▶ [What you should do]
Read the material below and tally how many lines hold the word "hint", giving the number and nothing else.

[[ Information supplied, beginning ]]

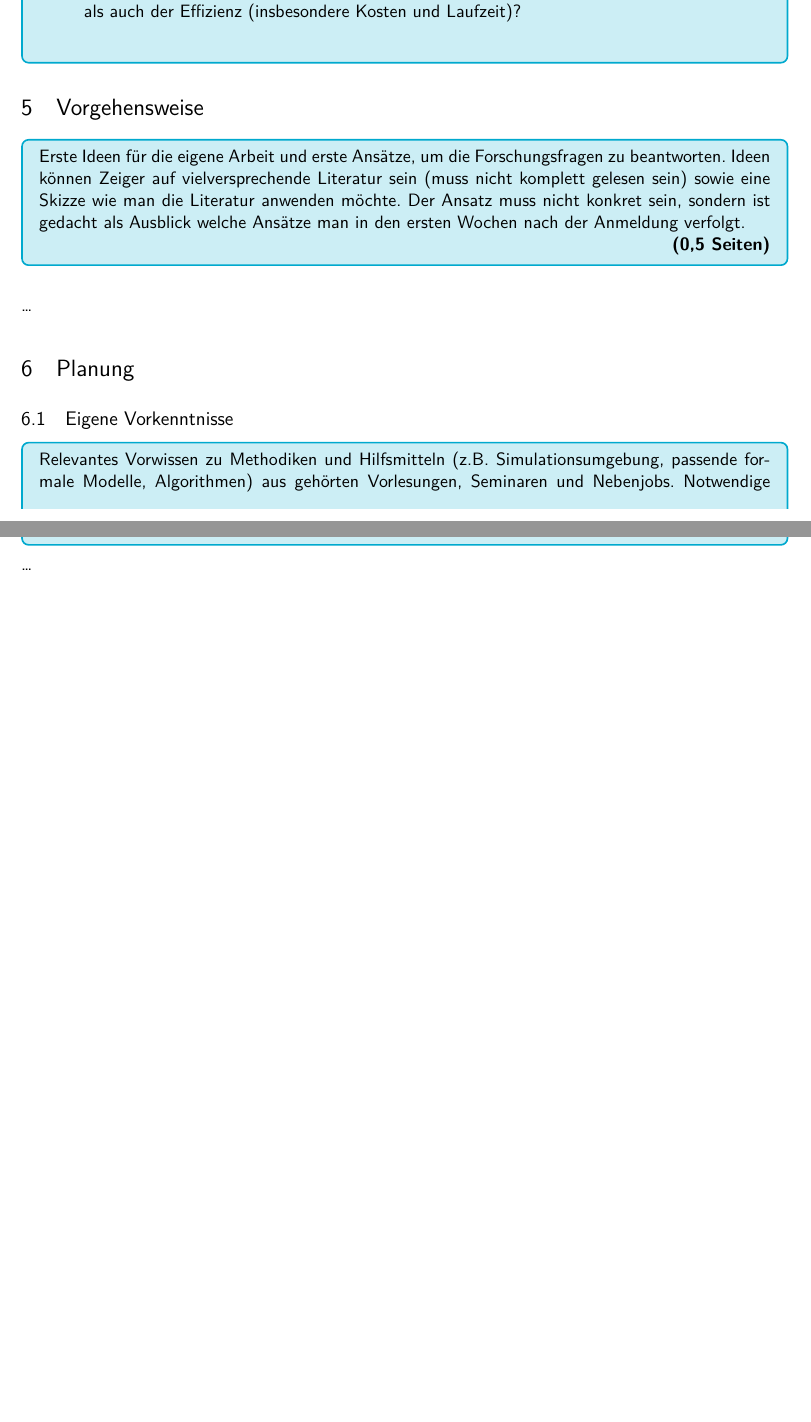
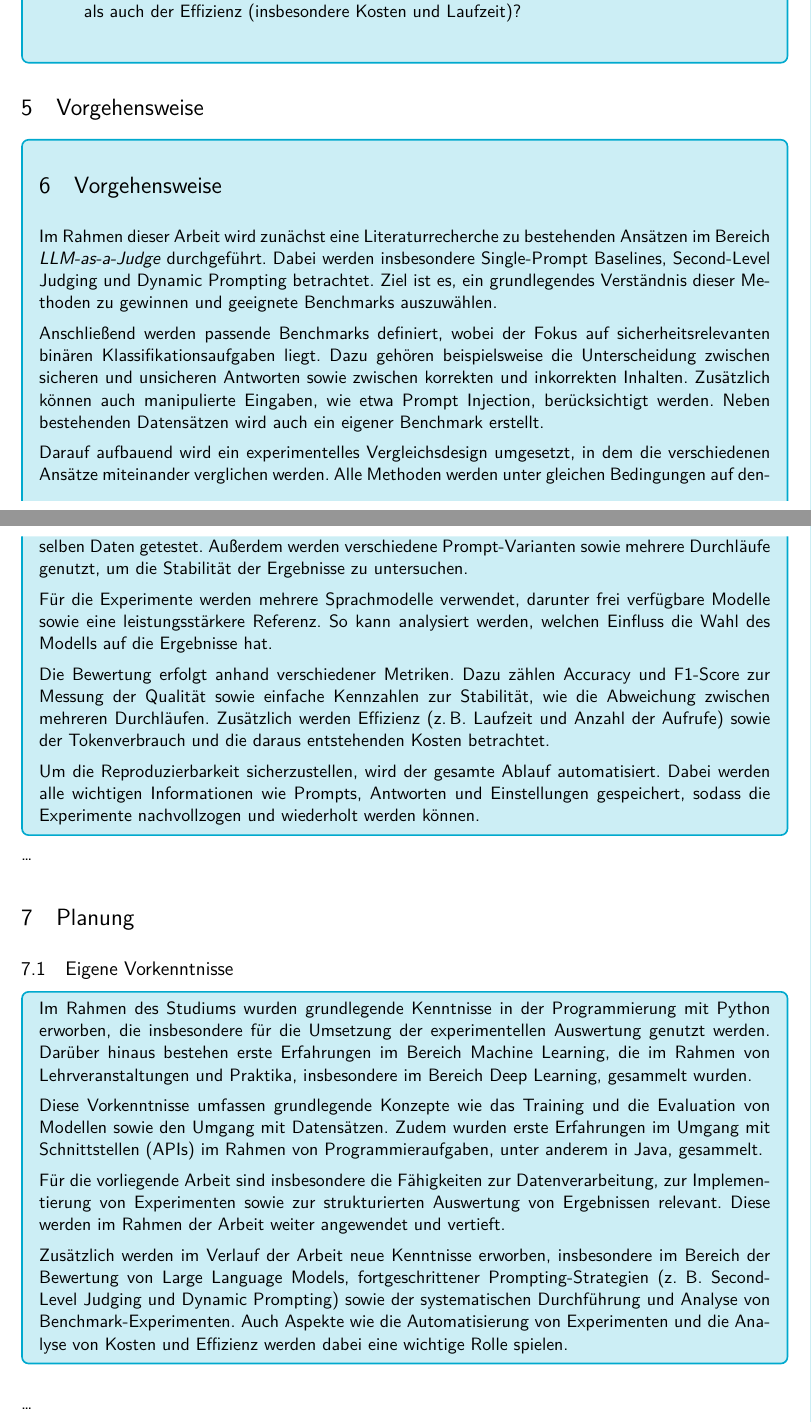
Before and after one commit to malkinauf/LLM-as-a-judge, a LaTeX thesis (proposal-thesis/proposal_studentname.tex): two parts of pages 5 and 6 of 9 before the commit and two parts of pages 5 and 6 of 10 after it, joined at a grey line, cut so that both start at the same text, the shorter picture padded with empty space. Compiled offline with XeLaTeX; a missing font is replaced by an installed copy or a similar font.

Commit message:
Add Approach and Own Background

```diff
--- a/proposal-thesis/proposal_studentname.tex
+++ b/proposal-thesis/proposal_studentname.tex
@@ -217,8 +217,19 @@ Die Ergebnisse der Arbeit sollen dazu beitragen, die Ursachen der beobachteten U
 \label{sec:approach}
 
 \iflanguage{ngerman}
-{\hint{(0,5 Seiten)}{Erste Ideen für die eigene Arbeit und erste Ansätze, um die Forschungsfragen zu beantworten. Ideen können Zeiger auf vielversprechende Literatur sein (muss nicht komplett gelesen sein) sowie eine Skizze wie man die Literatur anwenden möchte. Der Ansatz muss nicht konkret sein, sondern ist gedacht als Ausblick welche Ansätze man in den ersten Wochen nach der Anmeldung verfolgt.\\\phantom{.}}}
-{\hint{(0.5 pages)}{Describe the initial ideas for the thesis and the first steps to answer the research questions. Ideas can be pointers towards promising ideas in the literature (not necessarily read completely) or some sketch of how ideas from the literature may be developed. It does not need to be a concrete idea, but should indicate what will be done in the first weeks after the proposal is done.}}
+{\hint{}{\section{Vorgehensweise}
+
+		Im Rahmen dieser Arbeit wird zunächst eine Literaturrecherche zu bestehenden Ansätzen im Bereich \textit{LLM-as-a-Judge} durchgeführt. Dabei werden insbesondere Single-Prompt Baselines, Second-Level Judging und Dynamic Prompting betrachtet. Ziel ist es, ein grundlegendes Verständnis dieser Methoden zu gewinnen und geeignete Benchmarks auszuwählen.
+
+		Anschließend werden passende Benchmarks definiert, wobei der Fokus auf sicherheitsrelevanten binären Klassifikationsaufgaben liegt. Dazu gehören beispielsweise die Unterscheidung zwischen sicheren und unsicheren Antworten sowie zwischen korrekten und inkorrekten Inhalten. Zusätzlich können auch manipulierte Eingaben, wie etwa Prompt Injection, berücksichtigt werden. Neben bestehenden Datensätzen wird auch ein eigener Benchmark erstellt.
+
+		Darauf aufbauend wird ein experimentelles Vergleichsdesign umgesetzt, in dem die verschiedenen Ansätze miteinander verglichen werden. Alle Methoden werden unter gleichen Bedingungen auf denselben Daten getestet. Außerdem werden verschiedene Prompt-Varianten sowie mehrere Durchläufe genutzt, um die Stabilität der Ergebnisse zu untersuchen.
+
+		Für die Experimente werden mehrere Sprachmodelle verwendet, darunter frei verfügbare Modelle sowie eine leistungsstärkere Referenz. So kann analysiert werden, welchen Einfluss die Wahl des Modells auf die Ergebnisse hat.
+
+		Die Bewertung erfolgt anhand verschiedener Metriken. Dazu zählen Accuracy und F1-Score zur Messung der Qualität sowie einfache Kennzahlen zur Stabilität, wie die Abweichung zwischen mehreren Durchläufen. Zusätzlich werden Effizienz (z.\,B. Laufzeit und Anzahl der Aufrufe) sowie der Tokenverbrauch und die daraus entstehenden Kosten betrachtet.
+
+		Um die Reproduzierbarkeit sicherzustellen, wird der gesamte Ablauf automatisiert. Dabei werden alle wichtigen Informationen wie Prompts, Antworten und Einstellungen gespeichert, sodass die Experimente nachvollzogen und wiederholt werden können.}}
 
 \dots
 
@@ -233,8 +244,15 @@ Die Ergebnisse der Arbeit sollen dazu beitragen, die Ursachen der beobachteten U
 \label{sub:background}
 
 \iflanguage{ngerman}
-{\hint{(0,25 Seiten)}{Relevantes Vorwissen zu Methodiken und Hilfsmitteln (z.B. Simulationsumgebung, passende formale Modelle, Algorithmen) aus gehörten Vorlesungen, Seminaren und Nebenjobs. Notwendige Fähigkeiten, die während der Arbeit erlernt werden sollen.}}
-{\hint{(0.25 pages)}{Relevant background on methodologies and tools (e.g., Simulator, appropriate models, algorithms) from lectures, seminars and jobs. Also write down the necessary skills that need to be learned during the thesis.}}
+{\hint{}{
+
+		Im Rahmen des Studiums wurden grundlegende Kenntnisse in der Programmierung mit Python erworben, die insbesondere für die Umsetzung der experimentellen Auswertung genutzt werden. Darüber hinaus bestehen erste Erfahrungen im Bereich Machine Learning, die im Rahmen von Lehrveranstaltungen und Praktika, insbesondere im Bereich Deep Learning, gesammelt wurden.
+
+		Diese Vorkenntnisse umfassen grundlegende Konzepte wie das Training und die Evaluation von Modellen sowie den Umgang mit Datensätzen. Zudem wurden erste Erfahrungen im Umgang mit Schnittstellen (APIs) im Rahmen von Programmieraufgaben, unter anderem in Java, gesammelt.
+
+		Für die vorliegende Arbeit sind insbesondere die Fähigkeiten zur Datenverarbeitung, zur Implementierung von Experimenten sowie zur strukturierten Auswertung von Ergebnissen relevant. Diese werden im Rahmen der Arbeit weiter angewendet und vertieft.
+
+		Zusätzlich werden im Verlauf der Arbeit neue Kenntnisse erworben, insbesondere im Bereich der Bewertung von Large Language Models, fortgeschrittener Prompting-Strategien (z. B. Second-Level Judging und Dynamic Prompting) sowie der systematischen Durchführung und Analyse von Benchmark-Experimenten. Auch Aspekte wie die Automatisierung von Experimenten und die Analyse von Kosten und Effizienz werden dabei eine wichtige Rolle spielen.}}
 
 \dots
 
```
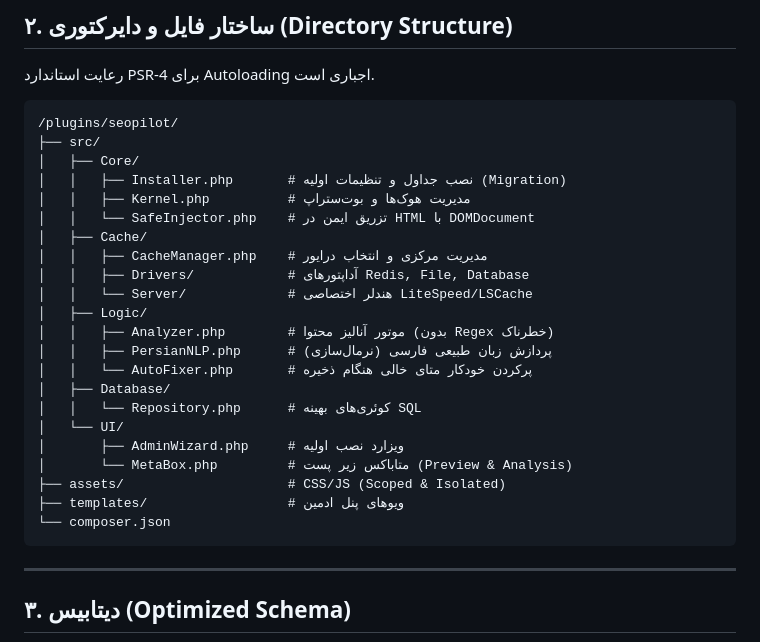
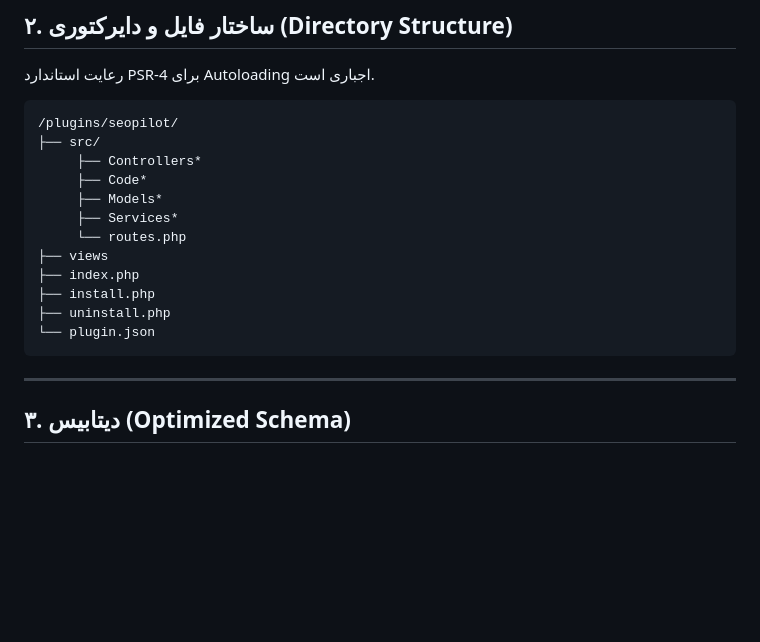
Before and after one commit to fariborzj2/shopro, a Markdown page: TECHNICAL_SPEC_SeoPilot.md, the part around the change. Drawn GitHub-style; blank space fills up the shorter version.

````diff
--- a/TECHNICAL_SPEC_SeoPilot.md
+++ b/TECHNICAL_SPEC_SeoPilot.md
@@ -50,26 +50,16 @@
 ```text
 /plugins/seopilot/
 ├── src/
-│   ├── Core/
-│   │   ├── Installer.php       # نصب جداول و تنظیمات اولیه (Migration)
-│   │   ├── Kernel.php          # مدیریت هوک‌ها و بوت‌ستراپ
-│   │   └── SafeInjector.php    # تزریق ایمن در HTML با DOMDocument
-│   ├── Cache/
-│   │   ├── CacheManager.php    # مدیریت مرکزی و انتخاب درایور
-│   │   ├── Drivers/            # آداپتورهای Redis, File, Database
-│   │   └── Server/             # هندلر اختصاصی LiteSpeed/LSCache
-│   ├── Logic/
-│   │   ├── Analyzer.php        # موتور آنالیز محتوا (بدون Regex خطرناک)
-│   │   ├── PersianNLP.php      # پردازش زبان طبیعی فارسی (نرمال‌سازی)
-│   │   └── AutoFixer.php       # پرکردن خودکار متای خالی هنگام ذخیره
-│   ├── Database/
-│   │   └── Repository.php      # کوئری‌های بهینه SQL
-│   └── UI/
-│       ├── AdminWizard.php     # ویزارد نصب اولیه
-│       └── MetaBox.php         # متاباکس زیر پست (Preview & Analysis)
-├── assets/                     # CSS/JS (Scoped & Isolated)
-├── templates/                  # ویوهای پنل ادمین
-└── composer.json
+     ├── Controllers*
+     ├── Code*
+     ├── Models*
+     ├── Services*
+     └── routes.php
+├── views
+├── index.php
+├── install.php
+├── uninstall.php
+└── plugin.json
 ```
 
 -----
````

[[ Information supplied, end ]]

▶ [Result below]
6